====== Dataset
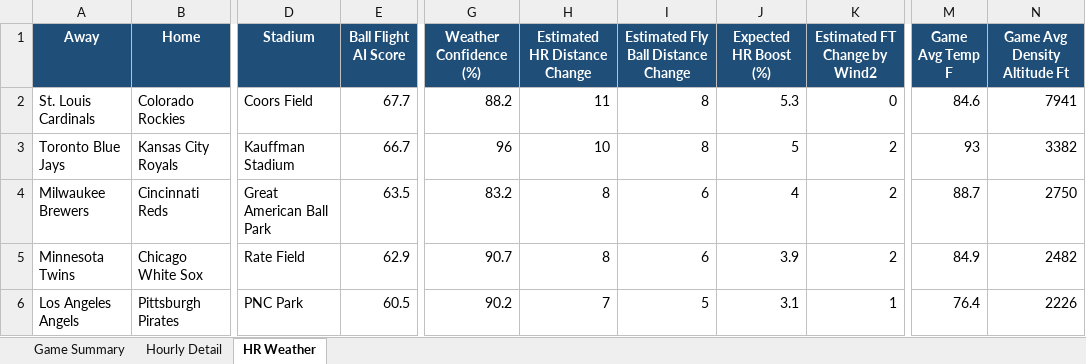
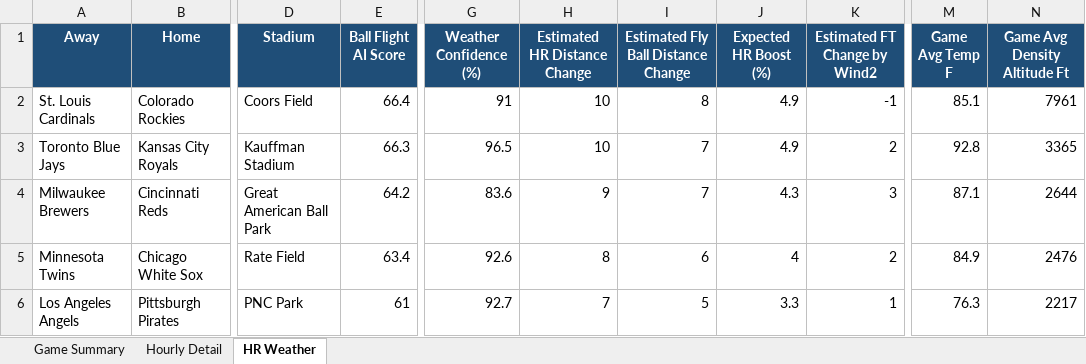
Before and after one commit to pzbaseball/mlb-site-data, an Excel workbook: mlb_weather_professional_v5_2026_09_04.xlsx, sheet HR Weather, drawn as a sheet; only a part is shown, gaps mark what is left out; values as stored, in another font and other column widths than the file's, no borders; conditional formats not drawn; the diff covers the shown part only; the diff names each change by its address in the sheet, - before the commit and + after, or states it on an @@ line.

Commit message:
Update MLB weather 2026-09-04 03:50 PM PT

```diff
--- a/mlb_weather_professional_v5_2026_09_04.xlsx (sheet HR Weather)
+++ b/mlb_weather_professional_v5_2026_09_04.xlsx (sheet HR Weather)
-E2 (Ball Flight AI Score): 67.7
+E2 (Ball Flight AI Score): 66.4
-G2 (Weather Confidence (%)): 88.2
+G2 (Weather Confidence (%)): 91
-H2 (Estimated HR Distance Change): 11
+H2 (Estimated HR Distance Change): 10
-J2 (Expected HR Boost (%)): 5.3
+J2 (Expected HR Boost (%)): 4.9
-K2 (Estimated FT Change by Wind2): 0
+K2 (Estimated FT Change by Wind2): -1
-M2 (Game Avg Temp F): 84.6
+M2 (Game Avg Temp F): 85.1
-N2 (Game Avg Density Altitude Ft): 7941
+N2 (Game Avg Density Altitude Ft): 7961
-E3 (Ball Flight AI Score): 66.7
+E3 (Ball Flight AI Score): 66.3
-G3 (Weather Confidence (%)): 96
+G3 (Weather Confidence (%)): 96.5
-I3: 8
+I3: 7
-J3 (Expected HR Boost (%)): 5
+J3 (Expected HR Boost (%)): 4.9
-M3 (Game Avg Temp F): 93
+M3 (Game Avg Temp F): 92.8
-N3 (Game Avg Density Altitude Ft): 3382
+N3 (Game Avg Density Altitude Ft): 3365
-E4 (Ball Flight AI Score): 63.5
+E4 (Ball Flight AI Score): 64.2
-G4 (Weather Confidence (%)): 83.2
+G4 (Weather Confidence (%)): 83.6
-H4 (Estimated HR Distance Change): 8
+H4 (Estimated HR Distance Change): 9
-I4: 6
+I4: 7
-J4 (Expected HR Boost (%)): 4
+J4 (Expected HR Boost (%)): 4.3
-K4 (Estimated FT Change by Wind2): 2
+K4 (Estimated FT Change by Wind2): 3
-M4 (Game Avg Temp F): 88.7
+M4 (Game Avg Temp F): 87.1
-N4 (Game Avg Density Altitude Ft): 2750
+N4 (Game Avg Density Altitude Ft): 2644
-E5 (Ball Flight AI Score): 62.9
+E5 (Ball Flight AI Score): 63.4
-G5 (Weather Confidence (%)): 90.7
+G5 (Weather Confidence (%)): 92.6
-J5 (Expected HR Boost (%)): 3.9
+J5 (Expected HR Boost (%)): 4
-N5 (Game Avg Density Altitude Ft): 2482
+N5 (Game Avg Density Altitude Ft): 2476
-E6 (Ball Flight AI Score): 60.5
+E6 (Ball Flight AI Score): 61
-G6 (Weather Confidence (%)): 90.2
+G6 (Weather Confidence (%)): 92.7
-J6 (Expected HR Boost (%)): 3.1
+J6 (Expected HR Boost (%)): 3.3
-M6 (Game Avg Temp F): 76.4
+M6 (Game Avg Temp F): 76.3
-N6 (Game Avg Density Altitude Ft): 2226
+N6 (Game Avg Density Altitude Ft): 2217
```
Also changed, not shown: 1 added row, 1 removed row and 49 edited cells elsewhere in this sheet, sheet Hourly Detail, sheet Game Summary, 2 other files.
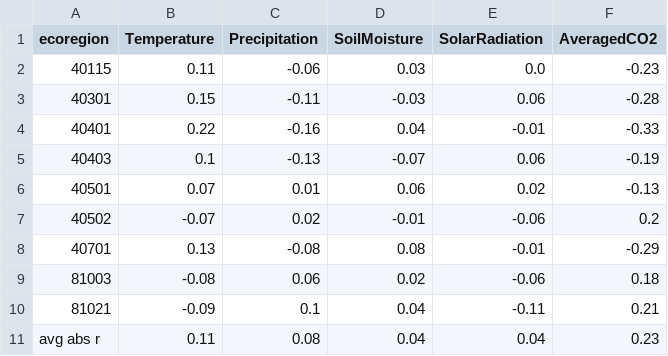
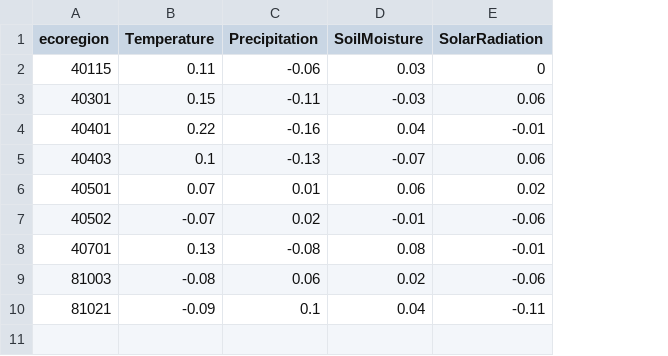
Before and after one commit to jeevankatel3-cell/LandSurfacePhenologyReanalysis, a CSV file: Data/Processed/Correlation_Analysis/Environmental_Factors/spmn_r_env_sos_winter.csv, drawn as a sheet; the diff names each change by its address in the sheet, - before the commit and + after, or states it on an @@ line.

```diff
--- a/Data/Processed/Correlation_Analysis/Environmental_Factors/spmn_r_env_sos_winter.csv
+++ b/Data/Processed/Correlation_Analysis/Environmental_Factors/spmn_r_env_sos_winter.csv
-column F (AveragedCO2), rows 2-10: -0.23 | -0.28 | -0.33 | -0.19 | -0.13 | 0.2 | -0.29 | 0.18 | 0.21
-E2 (SolarRadiation): 0.0
+E2 (SolarRadiation): 0
-row 11: avg abs r | 0.11 | 0.08 | 0.04 | 0.04 | 0.23
```
Also changed, not shown: Data/Processed/Correlation_Analysis/Environmental_Factors/spmn_r_env_eos_spring.csv, Data/Processed/Correlation_Analysis/Environmental_Factors/spmn_r_env_eos_summer.csv, 12 other files.
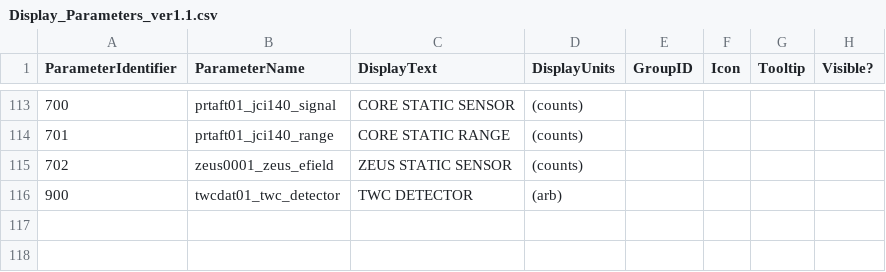
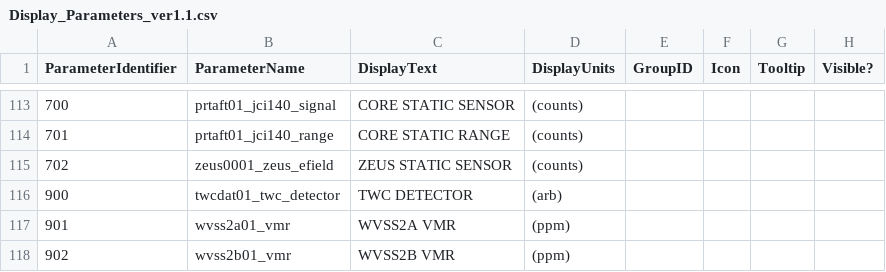
Before and after one commit to ncasuk/decades-rt, a CSV file: config/Display_Parameters_ver1.1.csv, drawn as a sheet; only a part is shown, gaps mark what is left out; the diff names each change by its address in the sheet, - before the commit and + after, or states it on an @@ line.

```diff
--- a/config/Display_Parameters_ver1.1.csv
+++ b/config/Display_Parameters_ver1.1.csv
+row 117: 901 | wvss2a01_vmr | WVSS2A VMR | (ppm)
+row 118: 902 | wvss2b01_vmr | WVSS2B VMR | (ppm)
```
Also changed, not shown: 2 other files.
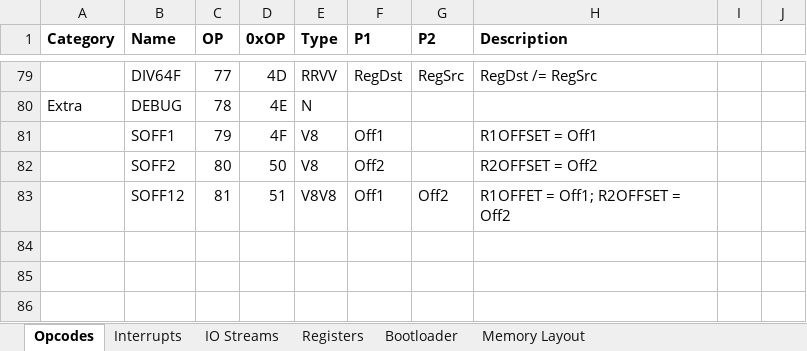
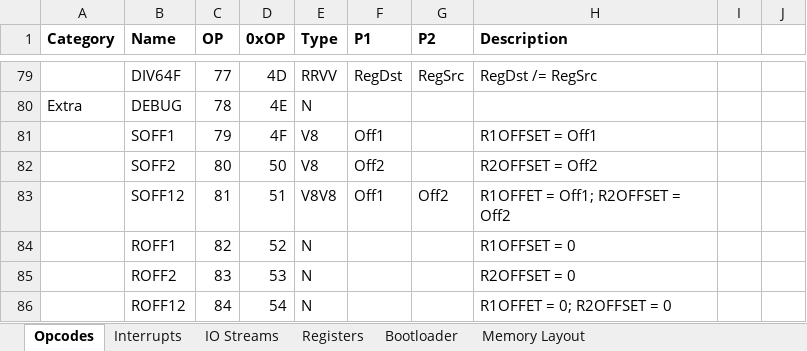
Before and after one commit to Doridian/HackCPU, an Excel workbook: docs/CPU.xlsx, sheet Opcodes, drawn as a sheet; only a part is shown, gaps mark what is left out; values as stored, in another font and other column widths than the file's, no borders; the diff names each change by its address in the sheet, - before the commit and + after, or states it on an @@ line.

Commit message:
ROFF

```diff
--- a/docs/CPU.xlsx (sheet Opcodes)
+++ b/docs/CPU.xlsx (sheet Opcodes)
+row 84:  | ROFF1 | 82 | 52 | N |  |  | R1OFFSET = 0
+row 85:  | ROFF2 | 83 | 53 | N |  |  | R2OFFSET = 0
+row 86:  | ROFF12 | 84 | 54 | N |  |  | R1OFFET = 0; R2OFFSET = 0
```
Also changed, not shown: 3 other files.
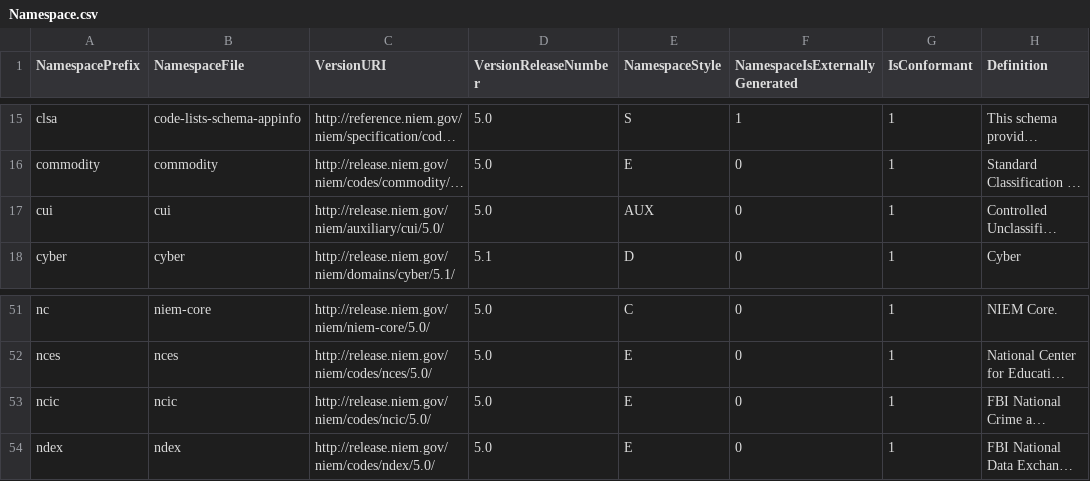
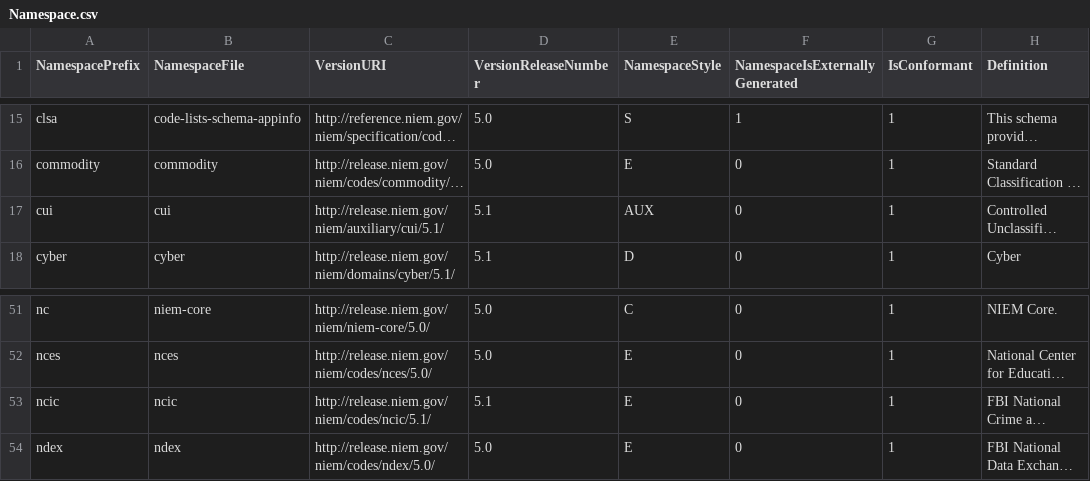
Before and after one commit to NIEM/NIEM-Releases, a CSV file: csv/Namespace.csv, drawn as a sheet; only a part is shown, gaps mark what is left out; long unchanged cells end in …; the diff names each change by its address in the sheet, - before the commit and + after, or states it on an @@ line.

Commit message:
Updated spreadsheets and CSV files

```diff
--- a/csv/Namespace.csv
+++ b/csv/Namespace.csv
-C17 (VersionURI): http://release.niem.gov/niem/auxiliary/cui/5.0/
+C17 (VersionURI): http://release.niem.gov/niem/auxiliary/cui/5.1/
-D17 (VersionReleaseNumber): 5.0
+D17 (VersionReleaseNumber): 5.1
-C53 (VersionURI): http://release.niem.gov/niem/codes/ncic/5.0/
+C53 (VersionURI): http://release.niem.gov/niem/codes/ncic/5.1/
-D53 (VersionReleaseNumber): 5.0
+D53 (VersionReleaseNumber): 5.1
```
Also changed, not shown: 9 other files.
============
▸ Task statement:
Repeat the records exactly but leave out the images.

▸ Result of this exercise:
Before and after one commit to pzbaseball/mlb-site-data, an Excel workbook: mlb_weather_professional_v5_2026_09_04.xlsx, sheet HR Weather, drawn as a sheet; only a part is shown, gaps mark what is left out; values as stored, in another font and other column widths than the file's, no borders; conditional formats not drawn; the diff covers the shown part only; the diff names each change by its address in the sheet, - before the commit and + after, or states it on an @@ line.

Commit message:
Update MLB weather 2026-09-04 03:50 PM PT

```diff
--- a/mlb_weather_professional_v5_2026_09_04.xlsx (sheet HR Weather)
+++ b/mlb_weather_professional_v5_2026_09_04.xlsx (sheet HR Weather)
-E2 (Ball Flight AI Score): 67.7
+E2 (Ball Flight AI Score): 66.4
-G2 (Weather Confidence (%)): 88.2
+G2 (Weather Confidence (%)): 91
-H2 (Estimated HR Distance Change): 11
+H2 (Estimated HR Distance Change): 10
-J2 (Expected HR Boost (%)): 5.3
+J2 (Expected HR Boost (%)): 4.9
-K2 (Estimated FT Change by Wind2): 0
+K2 (Estimated FT Change by Wind2): -1
-M2 (Game Avg Temp F): 84.6
+M2 (Game Avg Temp F): 85.1
-N2 (Game Avg Density Altitude Ft): 7941
+N2 (Game Avg Density Altitude Ft): 7961
-E3 (Ball Flight AI Score): 66.7
+E3 (Ball Flight AI Score): 66.3
-G3 (Weather Confidence (%)): 96
+G3 (Weather Confidence (%)): 96.5
-I3: 8
+I3: 7
-J3 (Expected HR Boost (%)): 5
+J3 (Expected HR Boost (%)): 4.9
-M3 (Game Avg Temp F): 93
+M3 (Game Avg Temp F): 92.8
-N3 (Game Avg Density Altitude Ft): 3382
+N3 (Game Avg Density Altitude Ft): 3365
-E4 (Ball Flight AI Score): 63.5
+E4 (Ball Flight AI Score): 64.2
-G4 (Weather Confidence (%)): 83.2
+G4 (Weather Confidence (%)): 83.6
-H4 (Estimated HR Distance Change): 8
+H4 (Estimated HR Distance Change): 9
-I4: 6
+I4: 7
-J4 (Expected HR Boost (%)): 4
+J4 (Expected HR Boost (%)): 4.3
-K4 (Estimated FT Change by Wind2): 2
+K4 (Estimated FT Change by Wind2): 3
-M4 (Game Avg Temp F): 88.7
+M4 (Game Avg Temp F): 87.1
-N4 (Game Avg Density Altitude Ft): 2750
+N4 (Game Avg Density Altitude Ft): 2644
-E5 (Ball Flight AI Score): 62.9
+E5 (Ball Flight AI Score): 63.4
-G5 (Weather Confidence (%)): 90.7
+G5 (Weather Confidence (%)): 92.6
-J5 (Expected HR Boost (%)): 3.9
+J5 (Expected HR Boost (%)): 4
-N5 (Game Avg Density Altitude Ft): 2482
+N5 (Game Avg Density Altitude Ft): 2476
-E6 (Ball Flight AI Score): 60.5
+E6 (Ball Flight AI Score): 61
-G6 (Weather Confidence (%)): 90.2
+G6 (Weather Confidence (%)): 92.7
-J6 (Expected HR Boost (%)): 3.1
+J6 (Expected HR Boost (%)): 3.3
-M6 (Game Avg Temp F): 76.4
+M6 (Game Avg Temp F): 76.3
-N6 (Game Avg Density Altitude Ft): 2226
+N6 (Game Avg Density Altitude Ft): 2217
```
Also changed, not shown: 1 added row, 1 removed row and 49 edited cells elsewhere in this sheet, sheet Hourly Detail, sheet Game Summary, 2 other files.
Before and after one commit to jeevankatel3-cell/LandSurfacePhenologyReanalysis, a CSV file: Data/Processed/Correlation_Analysis/Environmental_Factors/spmn_r_env_sos_winter.csv, drawn as a sheet; the diff names each change by its address in the sheet, - before the commit and + after, or states it on an @@ line.

```diff
--- a/Data/Processed/Correlation_Analysis/Environmental_Factors/spmn_r_env_sos_winter.csv
+++ b/Data/Processed/Correlation_Analysis/Environmental_Factors/spmn_r_env_sos_winter.csv
-column F (AveragedCO2), rows 2-10: -0.23 | -0.28 | -0.33 | -0.19 | -0.13 | 0.2 | -0.29 | 0.18 | 0.21
-E2 (SolarRadiation): 0.0
+E2 (SolarRadiation): 0
-row 11: avg abs r | 0.11 | 0.08 | 0.04 | 0.04 | 0.23
```
Also changed, not shown: Data/Processed/Correlation_Analysis/Environmental_Factors/spmn_r_env_eos_spring.csv, Data/Processed/Correlation_Analysis/Environmental_Factors/spmn_r_env_eos_summer.csv, 12 other files.
Before and after one commit to ncasuk/decades-rt, a CSV file: config/Display_Parameters_ver1.1.csv, drawn as a sheet; only a part is shown, gaps mark what is left out; the diff names each change by its address in the sheet, - before the commit and + after, or states it on an @@ line.

```diff
--- a/config/Display_Parameters_ver1.1.csv
+++ b/config/Display_Parameters_ver1.1.csv
+row 117: 901 | wvss2a01_vmr | WVSS2A VMR | (ppm)
+row 118: 902 | wvss2b01_vmr | WVSS2B VMR | (ppm)
```
Also changed, not shown: 2 other files.
Before and after one commit to Doridian/HackCPU, an Excel workbook: docs/CPU.xlsx, sheet Opcodes, drawn as a sheet; only a part is shown, gaps mark what is left out; values as stored, in another font and other column widths than the file's, no borders; the diff names each change by its address in the sheet, - before the commit and + after, or states it on an @@ line.

Commit message:
ROFF

```diff
--- a/docs/CPU.xlsx (sheet Opcodes)
+++ b/docs/CPU.xlsx (sheet Opcodes)
+row 84:  | ROFF1 | 82 | 52 | N |  |  | R1OFFSET = 0
+row 85:  | ROFF2 | 83 | 53 | N |  |  | R2OFFSET = 0
+row 86:  | ROFF12 | 84 | 54 | N |  |  | R1OFFET = 0; R2OFFSET = 0
```
Also changed, not shown: 3 other files.
Before and after one commit to NIEM/NIEM-Releases, a CSV file: csv/Namespace.csv, drawn as a sheet; only a part is shown, gaps mark what is left out; long unchanged cells end in …; the diff names each change by its address in the sheet, - before the commit and + after, or states it on an @@ line.

Commit message:
Updated spreadsheets and CSV files

```diff
--- a/csv/Namespace.csv
+++ b/csv/Namespace.csv
-C17 (VersionURI): http://release.niem.gov/niem/auxiliary/cui/5.0/
+C17 (VersionURI): http://release.niem.gov/niem/auxiliary/cui/5.1/
-D17 (VersionReleaseNumber): 5.0
+D17 (VersionReleaseNumber): 5.1
-C53 (VersionURI): http://release.niem.gov/niem/codes/ncic/5.0/
+C53 (VersionURI): http://release.niem.gov/niem/codes/ncic/5.1/
-D53 (VersionReleaseNumber): 5.0
+D53 (VersionReleaseNumber): 5.1
```
Also changed, not shown: 9 other files.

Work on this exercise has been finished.